Tea and coffee tasting is a very individual, multi-dimensional experience: one person’s perfect cup can be too strong or weak, too brisk or watery for the next person. At Murchie’s, we believe that the best tea or coffee is the one that YOU like the best! We use the following flavour profile guides to help compare our teas and coffees within a relative scale.
Tea Strength Ratings
This rating method indicates the strength of flavour each tea has when brewed according to our brewing guide.
|Light/Delicate: Very light in colour and delicate in flavour|
|Medium: Medium-light cup with slightly fuller cup|
|Medium-Strong: Medium-dark cup, medium body, and full flavour without harshness|
|Strong: Full body, rich cup, takes milk well|
|Very Strong: Rich, dark cup with very full, strong flavour and briskness|
We rate the flavour properties of our coffees along two dimensions: roast and body.
Roast is simply a result of how long and how hot the beans have been roasted, which can be seen in the colour of the finished bean, and typically results in general flavour traits:
|Light Roast||More acidity, brightness and a slight pucker|
|Medium Roast||Slightly richer flavours, some acidity, enhanced creaminess|
|Dark Roast||Distinctive roasted flavour, sometimes notes of toasted sugar or charcoal|
Body is the term used to describe how the brewed coffee feels in your mouth:
|Light Body||Easy to drink with little lingering flavour, ‘thin’ or ‘clean’ feeling on the palate|
|Medium Body||Heavier, creamier mouth-feel with more lingering flavour|
|Full Body||Rich, full-mouth feeling: hits all of the palate and lingers|
Tea Brewing Guide
Different types of teas should be brewed according to certain times and water temperatures to bring out their best flavours. Use this guide as a starting point, and then experiment until you find the perfect brewing method for your favourite tea.
Based on approximately one level teaspoon (2.5g) of loose tea or one tea bag per 6-8 ounce (180-240ml) cup. For stronger flavour, add more tea. Brewing for longer may increase the strength of the tea, but will likely also cause bitterness.
Brew times shown in minutes.
Coffee Brewing Guide
The simplest methods for brewing coffee are drip coffee, pour over and French press. These guidelines are a starting point; modify the ratio of coffee to water, the grind, and brewing time to your taste. If your coffee is not strong enough, increase the proportion of coffee per cup of water, grind the beans finer, or allow them to brew longer – or any combination of these factors. If your coffee is too strong, simply do the opposite.

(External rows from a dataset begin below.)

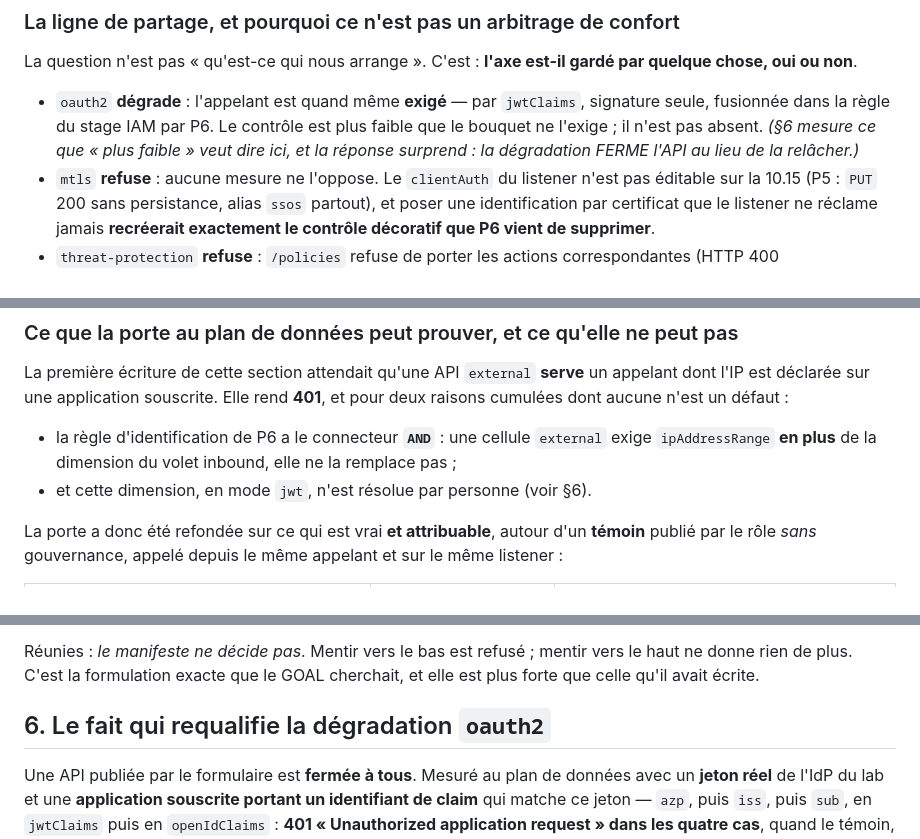
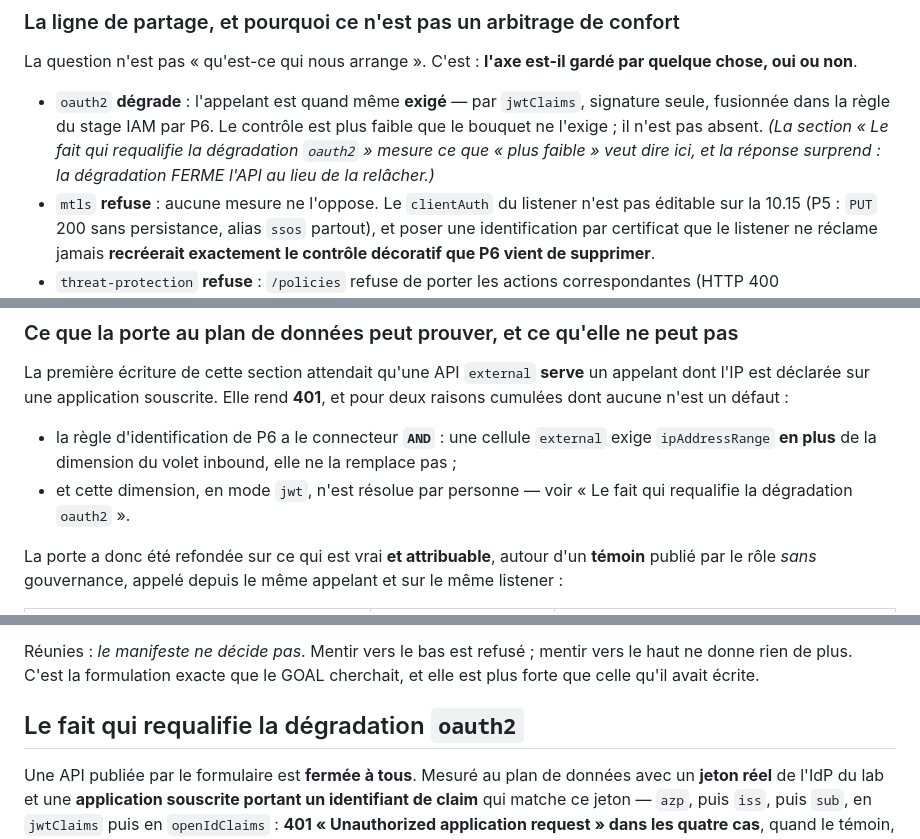
Before and after one commit to stoa-platform/stoa-labs, a Markdown page: poc-control-plane-federation/adr/adr-097-couverture-du-bouquet-et-porte-de-bout-en-bout.md, 3 parts joined by grey strips. Rendered like a GitHub page.

Commit message:
docs(adr-097): renvois internes par titre, plus par numero de section
Co-Authored-By: Claude Opus 5 <noreply@anthropic.com>
Claude-Session: https://claude.ai/code/session_01LWYEceRusr2nnHY25NVZcv

```diff
--- a/poc-control-plane-federation/adr/adr-097-couverture-du-bouquet-et-porte-de-bout-en-bout.md
+++ b/poc-control-plane-federation/adr/adr-097-couverture-du-bouquet-et-porte-de-bout-en-bout.md
@@ -51,7 +51,7 @@ La réponse ne pouvait donc pas être « poser la règle manquante ». Elle ne p
 
 La question n'est pas « qu'est-ce qui nous arrange ». C'est : **l'axe est-il gardé par quelque chose, oui ou non**.
 
-- `oauth2` **dégrade** : l'appelant est quand même **exigé** — par `jwtClaims`, signature seule, fusionnée dans la règle du stage IAM par P6. Le contrôle est plus faible que le bouquet ne l'exige ; il n'est pas absent. *(§6 mesure ce que « plus faible » veut dire ici, et la réponse surprend : la dégradation FERME l'API au lieu de la relâcher.)*
+- `oauth2` **dégrade** : l'appelant est quand même **exigé** — par `jwtClaims`, signature seule, fusionnée dans la règle du stage IAM par P6. Le contrôle est plus faible que le bouquet ne l'exige ; il n'est pas absent. *(La section « Le fait qui requalifie la dégradation `oauth2` » mesure ce que « plus faible » veut dire ici, et la réponse surprend : la dégradation FERME l'API au lieu de la relâcher.)*
 - `mtls` **refuse** : aucune mesure ne l'oppose. Le `clientAuth` du listener n'est pas éditable sur la 10.15 (P5 : `PUT` 200 sans persistance, alias `ssos` partout), et poser une identification par certificat que le listener ne réclame jamais **recréerait exactement le contrôle décoratif que P6 vient de supprimer**.
 - `threat-protection` **refuse** : `/policies` refuse de porter les actions correspondantes (HTTP 400 `NullPointerException`, deux filtres, deux portées — mesuré en P4) ; la seule surface qui les configure, `/administration/threatprotection`, est **gateway-wide** et ne peut donc pas différer d'une cellule à l'autre.
 
@@ -102,7 +102,7 @@ Trois combinaisons d'exposition × classification (`M/internal`, `M/external`, `
 La première écriture de cette section attendait qu'une API `external` **serve** un appelant dont l'IP est déclarée sur une application souscrite. Elle rend **401**, et pour deux raisons cumulées dont aucune n'est un défaut :
 
 - la règle d'identification de P6 a le connecteur **`AND`** : une cellule `external` exige `ipAddressRange` **en plus** de la dimension du volet inbound, elle ne la remplace pas ;
-- et cette dimension, en mode `jwt`, n'est résolue par personne (voir §6).
+- et cette dimension, en mode `jwt`, n'est résolue par personne — voir « Le fait qui requalifie la dégradation `oauth2` ».
 
 La porte a donc été refondée sur ce qui est vrai **et attribuable**, autour d'un **témoin** publié par le rôle *sans* gouvernance, appelé depuis le même appelant et sur le même listener :
 
@@ -125,7 +125,7 @@ Le GOAL demandait « se déclarer moins exposé et moins critique donne exacteme
 
 Réunies : *le manifeste ne décide pas*. Mentir vers le bas est refusé ; mentir vers le haut ne donne rien de plus. C'est la formulation exacte que le GOAL cherchait, et elle est plus forte que celle qu'il avait écrite.
 
-## 6. Le fait qui requalifie la dégradation `oauth2`
+## Le fait qui requalifie la dégradation `oauth2`
 
 Une API publiée par le formulaire est **fermée à tous**. Mesuré au plan de données avec un **jeton réel** de l'IdP du lab et une **application souscrite portant un identifiant de claim** qui matche ce jeton — `azp`, puis `iss`, puis `sub`, en `jwtClaims` puis en `openIdClaims` : **401 « Unauthorized application request » dans les quatre cas**, quand le témoin, lui, est servi 200 avec le même jeton.
 
```
Also changed, not shown: other parts of poc-control-plane-federation/adr/adr-097-couverture-du-bouquet-et-porte-de-bout-en-bout.md (+6 -6 lines).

Drip coffee or pour over method: hot water is gradually poured over coffee grounds and slowly drips through
- Fine to medium grind coffee
- 1.5 to 2.5 tablespoons of coffee per cup of water
- Coarse grind coffee
- 1 to 1.5 tablespoons of coffee per cup (e.g. 4-6 tbsp for a 4-cup French press)
- Pour about 1/3 of the water over the coffee grinds; wait about 30 seconds and then pour in the rest
- Wait 4-5 minutes, then push down the plunger to separate the grounds from finished coffee, and enjoy!